Abstracts: ISEE 22nd Annual Conference, Seoul, Korea, 28 August–1 September 2010: Indoor and Built Environment
Microbial volatile organic compounds (MVOC) are a range of volatile organic compounds produced by microorganisms. According to previous reports, exposure to various MVOC at school was associated with asthmatic symptoms in pupils and a history of asthma among school employees. However, the relationship between MVOC exposure at home and allergies in inhabitants remains unknown. The aim of this study was to investigate the relationship between allergic symptoms and selected MVOC exposure in single family homes.
This study is based on a survey conducted in 2006. Subjects were 624 inhabitants of 182 detached houses in 6 cities of Japan.
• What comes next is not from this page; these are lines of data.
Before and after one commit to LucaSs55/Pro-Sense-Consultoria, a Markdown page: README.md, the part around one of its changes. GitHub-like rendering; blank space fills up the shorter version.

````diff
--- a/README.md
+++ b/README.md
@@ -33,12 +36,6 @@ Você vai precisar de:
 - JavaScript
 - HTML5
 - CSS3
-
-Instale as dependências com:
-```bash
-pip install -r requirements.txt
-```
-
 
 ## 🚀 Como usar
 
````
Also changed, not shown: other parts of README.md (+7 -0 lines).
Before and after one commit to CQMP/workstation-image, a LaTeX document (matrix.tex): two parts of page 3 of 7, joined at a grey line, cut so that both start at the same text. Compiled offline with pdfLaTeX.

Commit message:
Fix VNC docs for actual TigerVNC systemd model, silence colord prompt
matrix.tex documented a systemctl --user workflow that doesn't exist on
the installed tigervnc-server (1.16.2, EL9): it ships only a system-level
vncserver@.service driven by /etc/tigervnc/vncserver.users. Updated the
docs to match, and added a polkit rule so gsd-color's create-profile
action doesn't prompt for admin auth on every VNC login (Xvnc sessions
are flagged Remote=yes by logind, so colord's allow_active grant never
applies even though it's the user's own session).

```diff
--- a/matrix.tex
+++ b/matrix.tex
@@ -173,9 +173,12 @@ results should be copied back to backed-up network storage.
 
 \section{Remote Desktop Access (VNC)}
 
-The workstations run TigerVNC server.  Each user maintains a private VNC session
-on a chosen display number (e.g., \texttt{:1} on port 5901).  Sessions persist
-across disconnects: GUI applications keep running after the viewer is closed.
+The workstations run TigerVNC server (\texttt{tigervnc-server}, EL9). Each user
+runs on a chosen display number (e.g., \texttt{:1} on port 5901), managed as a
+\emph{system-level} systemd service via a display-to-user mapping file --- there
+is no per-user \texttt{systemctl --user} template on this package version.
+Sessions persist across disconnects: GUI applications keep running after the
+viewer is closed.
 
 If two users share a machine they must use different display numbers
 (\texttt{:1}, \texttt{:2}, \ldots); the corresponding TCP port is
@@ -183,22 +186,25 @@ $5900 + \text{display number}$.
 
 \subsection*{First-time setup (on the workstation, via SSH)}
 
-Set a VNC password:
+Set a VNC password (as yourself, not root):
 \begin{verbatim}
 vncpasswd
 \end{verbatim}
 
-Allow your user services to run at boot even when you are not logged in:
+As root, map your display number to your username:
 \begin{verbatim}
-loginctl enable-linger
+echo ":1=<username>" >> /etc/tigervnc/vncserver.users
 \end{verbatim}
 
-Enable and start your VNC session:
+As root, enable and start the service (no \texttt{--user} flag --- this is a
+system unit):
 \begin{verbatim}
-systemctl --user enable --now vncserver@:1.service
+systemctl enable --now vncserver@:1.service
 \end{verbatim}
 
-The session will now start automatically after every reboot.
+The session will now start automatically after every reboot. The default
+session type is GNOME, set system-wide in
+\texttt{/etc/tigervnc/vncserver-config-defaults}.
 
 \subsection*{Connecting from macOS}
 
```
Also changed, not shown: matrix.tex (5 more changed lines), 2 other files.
Air samples were collected using diffusive samplers for 48 hours, and the concentrations of 8 selected compounds were analyzed by Gas Chromatograph-Mass Spectrometer (SIM). All inhabitants of the dwellings were given a self-administered questionnaire on age, sex, and medications for bronchial asthma, atopic dermatitis, and allergic rhinitis within the past 2 years. Adult inhabitants were also asked to fill out questions regarding housing characteristics.
The most frequently detected MVOC was 1-pentanol at a median concentration of 0.60 μg/m3. Among the 609 subjects who completed questions about allergies, the prevalence of asthma, atopic dermatitis, and allergic rhinitis was 4.8%, 9.9%, and 18.2%, respectively. No difference was found among genders, but a higher prevalence was obtained among younger subjects. A significant association between rhinitis and 1-octen-3-ol (per log10-unit: odds ratio, 2.02; 95% confidence interval: 1.05–3.87) was obtained after adjusting for age, sex, environmental tobacco smoke, and dampness index. No MVOC was related to asthma or atopic dermatitis after adjustment.
According to the results of experimental volunteer 1-octen-3-ol exposure, mucosal irritation of airways was observed. Although indoor air concentrations of 1-octen-3-ol in this study were relatively low, exposure may cause irritation in inhabitants and evoke a rhinitis.